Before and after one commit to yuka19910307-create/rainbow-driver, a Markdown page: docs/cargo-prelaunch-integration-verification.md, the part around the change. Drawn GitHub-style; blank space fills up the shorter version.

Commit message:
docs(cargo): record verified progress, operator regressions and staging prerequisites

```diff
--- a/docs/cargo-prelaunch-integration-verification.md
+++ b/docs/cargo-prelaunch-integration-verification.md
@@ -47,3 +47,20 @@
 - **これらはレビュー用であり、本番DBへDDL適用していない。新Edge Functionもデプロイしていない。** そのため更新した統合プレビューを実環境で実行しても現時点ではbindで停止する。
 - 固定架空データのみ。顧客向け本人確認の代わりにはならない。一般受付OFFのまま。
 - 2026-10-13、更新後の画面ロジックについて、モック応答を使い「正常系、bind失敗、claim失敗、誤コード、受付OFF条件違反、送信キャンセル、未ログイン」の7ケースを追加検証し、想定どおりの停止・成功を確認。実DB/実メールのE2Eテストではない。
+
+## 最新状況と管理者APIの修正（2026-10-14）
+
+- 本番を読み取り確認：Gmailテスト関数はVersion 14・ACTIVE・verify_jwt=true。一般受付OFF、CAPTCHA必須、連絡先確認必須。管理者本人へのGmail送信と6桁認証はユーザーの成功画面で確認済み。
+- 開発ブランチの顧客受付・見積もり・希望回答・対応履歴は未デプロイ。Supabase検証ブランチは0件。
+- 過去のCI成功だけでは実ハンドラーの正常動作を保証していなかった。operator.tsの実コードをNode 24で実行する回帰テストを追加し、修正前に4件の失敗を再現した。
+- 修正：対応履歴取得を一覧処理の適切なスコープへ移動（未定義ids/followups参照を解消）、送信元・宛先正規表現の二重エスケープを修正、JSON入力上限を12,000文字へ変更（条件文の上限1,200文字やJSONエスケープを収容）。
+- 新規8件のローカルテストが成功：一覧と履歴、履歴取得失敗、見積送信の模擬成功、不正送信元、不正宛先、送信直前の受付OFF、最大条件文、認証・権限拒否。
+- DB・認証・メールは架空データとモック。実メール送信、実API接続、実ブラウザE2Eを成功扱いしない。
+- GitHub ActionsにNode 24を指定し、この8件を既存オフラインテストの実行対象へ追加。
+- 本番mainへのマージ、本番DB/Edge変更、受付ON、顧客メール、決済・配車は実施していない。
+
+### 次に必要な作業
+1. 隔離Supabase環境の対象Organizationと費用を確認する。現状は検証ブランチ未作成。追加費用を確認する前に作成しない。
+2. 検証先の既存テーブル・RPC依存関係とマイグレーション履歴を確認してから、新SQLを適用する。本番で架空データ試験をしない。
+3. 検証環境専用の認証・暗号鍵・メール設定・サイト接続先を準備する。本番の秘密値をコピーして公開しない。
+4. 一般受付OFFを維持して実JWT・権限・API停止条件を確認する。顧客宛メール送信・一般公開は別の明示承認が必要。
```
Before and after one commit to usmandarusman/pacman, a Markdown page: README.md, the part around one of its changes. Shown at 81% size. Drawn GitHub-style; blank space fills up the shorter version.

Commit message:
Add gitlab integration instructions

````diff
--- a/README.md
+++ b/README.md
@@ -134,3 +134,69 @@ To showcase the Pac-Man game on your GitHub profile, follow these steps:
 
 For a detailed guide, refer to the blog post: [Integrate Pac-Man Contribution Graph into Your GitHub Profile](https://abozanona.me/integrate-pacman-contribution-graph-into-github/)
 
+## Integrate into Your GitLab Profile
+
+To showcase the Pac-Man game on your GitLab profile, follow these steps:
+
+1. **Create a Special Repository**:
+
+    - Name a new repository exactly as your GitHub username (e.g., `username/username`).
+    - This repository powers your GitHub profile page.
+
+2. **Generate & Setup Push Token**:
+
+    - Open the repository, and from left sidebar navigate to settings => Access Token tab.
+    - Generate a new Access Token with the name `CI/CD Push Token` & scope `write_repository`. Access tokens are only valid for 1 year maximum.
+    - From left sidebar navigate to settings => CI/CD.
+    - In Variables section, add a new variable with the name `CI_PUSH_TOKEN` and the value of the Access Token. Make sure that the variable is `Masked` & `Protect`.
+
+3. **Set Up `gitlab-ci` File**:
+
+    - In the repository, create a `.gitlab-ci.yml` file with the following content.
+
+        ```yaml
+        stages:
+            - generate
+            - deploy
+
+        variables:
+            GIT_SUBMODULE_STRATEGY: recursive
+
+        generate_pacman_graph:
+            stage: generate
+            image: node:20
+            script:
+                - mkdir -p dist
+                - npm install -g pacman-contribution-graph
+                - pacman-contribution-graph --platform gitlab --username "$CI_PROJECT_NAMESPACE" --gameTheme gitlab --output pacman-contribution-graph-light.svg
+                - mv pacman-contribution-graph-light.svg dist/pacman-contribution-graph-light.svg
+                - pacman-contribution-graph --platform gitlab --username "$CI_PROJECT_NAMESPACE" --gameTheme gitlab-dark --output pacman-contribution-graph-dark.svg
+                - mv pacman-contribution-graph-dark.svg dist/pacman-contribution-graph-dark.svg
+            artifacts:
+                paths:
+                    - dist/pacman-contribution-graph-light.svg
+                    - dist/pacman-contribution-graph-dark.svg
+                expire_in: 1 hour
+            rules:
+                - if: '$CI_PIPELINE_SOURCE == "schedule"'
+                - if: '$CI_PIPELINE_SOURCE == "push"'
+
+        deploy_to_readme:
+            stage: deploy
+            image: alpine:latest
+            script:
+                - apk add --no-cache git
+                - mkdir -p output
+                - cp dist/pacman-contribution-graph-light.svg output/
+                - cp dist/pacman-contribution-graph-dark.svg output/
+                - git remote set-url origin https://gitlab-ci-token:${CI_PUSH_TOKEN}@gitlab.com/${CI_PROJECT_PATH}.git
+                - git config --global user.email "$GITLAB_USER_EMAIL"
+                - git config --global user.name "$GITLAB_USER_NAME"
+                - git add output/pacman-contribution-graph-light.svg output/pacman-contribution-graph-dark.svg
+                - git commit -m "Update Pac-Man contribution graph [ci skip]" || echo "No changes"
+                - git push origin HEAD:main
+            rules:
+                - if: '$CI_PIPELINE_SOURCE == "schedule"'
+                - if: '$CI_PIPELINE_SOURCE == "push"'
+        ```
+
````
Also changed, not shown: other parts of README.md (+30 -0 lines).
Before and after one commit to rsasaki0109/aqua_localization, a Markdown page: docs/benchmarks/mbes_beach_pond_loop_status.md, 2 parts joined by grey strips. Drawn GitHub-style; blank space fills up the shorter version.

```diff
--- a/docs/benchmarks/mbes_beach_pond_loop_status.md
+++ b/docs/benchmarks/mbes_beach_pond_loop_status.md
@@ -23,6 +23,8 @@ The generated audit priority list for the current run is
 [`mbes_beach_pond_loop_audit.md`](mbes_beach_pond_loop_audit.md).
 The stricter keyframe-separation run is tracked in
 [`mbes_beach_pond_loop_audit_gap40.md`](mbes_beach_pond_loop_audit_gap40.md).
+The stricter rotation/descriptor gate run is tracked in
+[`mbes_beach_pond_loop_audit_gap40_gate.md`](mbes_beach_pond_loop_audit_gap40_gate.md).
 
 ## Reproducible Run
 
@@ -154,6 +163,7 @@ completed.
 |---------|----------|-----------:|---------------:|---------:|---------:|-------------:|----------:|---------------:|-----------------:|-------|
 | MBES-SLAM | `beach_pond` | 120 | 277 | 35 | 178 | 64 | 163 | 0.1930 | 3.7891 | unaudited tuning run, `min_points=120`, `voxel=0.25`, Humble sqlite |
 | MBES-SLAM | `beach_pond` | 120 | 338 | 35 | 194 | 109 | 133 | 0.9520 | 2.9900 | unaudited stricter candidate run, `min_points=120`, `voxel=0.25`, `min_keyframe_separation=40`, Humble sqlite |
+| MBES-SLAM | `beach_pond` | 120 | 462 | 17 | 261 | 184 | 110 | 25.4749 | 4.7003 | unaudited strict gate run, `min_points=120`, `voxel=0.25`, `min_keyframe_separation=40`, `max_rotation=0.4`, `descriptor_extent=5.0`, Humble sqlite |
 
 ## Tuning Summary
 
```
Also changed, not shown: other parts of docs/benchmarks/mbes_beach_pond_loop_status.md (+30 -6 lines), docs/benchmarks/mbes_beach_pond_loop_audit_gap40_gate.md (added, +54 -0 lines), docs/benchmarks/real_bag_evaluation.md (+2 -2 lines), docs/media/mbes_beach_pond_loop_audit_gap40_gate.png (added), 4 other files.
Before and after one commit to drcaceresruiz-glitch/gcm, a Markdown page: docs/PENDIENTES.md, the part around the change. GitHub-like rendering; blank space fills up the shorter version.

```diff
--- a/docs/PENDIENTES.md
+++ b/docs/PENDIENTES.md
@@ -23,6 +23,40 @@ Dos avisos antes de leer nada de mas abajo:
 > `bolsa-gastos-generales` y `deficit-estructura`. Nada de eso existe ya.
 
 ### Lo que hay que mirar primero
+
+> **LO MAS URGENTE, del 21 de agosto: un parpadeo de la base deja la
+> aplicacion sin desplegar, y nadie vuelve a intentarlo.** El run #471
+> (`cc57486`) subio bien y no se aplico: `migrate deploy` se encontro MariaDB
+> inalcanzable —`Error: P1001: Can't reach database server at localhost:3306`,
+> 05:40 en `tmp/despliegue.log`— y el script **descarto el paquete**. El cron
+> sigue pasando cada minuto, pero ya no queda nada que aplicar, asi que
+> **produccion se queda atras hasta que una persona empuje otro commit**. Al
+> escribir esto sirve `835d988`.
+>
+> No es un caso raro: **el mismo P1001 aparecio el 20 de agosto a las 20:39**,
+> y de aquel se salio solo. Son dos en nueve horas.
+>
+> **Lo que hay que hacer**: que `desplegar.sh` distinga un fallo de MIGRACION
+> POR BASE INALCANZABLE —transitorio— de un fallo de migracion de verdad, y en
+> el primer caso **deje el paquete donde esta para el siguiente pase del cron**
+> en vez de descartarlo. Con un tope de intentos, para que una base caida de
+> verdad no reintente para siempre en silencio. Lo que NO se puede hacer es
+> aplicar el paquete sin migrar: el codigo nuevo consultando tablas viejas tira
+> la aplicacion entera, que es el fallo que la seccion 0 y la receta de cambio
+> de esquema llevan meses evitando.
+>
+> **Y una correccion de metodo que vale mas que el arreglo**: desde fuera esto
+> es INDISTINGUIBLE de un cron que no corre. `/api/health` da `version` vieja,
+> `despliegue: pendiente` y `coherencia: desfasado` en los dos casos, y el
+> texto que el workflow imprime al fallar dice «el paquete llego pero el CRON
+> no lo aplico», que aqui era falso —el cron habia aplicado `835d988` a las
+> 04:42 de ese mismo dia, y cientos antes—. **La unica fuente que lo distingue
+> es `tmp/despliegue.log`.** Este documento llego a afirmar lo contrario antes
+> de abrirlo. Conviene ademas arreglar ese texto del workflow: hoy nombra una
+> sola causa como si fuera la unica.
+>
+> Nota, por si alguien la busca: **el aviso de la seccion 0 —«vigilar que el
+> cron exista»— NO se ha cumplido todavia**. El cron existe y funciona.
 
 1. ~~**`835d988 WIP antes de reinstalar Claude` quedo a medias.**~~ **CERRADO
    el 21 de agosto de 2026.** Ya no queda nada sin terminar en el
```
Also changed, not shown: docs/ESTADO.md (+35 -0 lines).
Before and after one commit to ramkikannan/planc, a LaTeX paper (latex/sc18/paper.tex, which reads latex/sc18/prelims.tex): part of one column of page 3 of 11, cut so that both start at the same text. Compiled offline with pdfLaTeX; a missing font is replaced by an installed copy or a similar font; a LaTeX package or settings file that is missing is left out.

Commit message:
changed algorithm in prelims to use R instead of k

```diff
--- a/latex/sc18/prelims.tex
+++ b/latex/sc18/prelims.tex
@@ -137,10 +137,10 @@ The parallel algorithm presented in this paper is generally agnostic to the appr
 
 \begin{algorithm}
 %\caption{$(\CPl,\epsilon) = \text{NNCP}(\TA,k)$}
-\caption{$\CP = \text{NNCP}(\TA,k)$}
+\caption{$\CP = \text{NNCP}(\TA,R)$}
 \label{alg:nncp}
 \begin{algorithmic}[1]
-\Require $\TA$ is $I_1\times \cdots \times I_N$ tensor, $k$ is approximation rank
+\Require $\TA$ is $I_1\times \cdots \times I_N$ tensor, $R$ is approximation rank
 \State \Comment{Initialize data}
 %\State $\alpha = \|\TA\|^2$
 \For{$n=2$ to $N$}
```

Directions: Your reply should be one number: how many lines in this listing contain the string "aplicar".

Task output: 2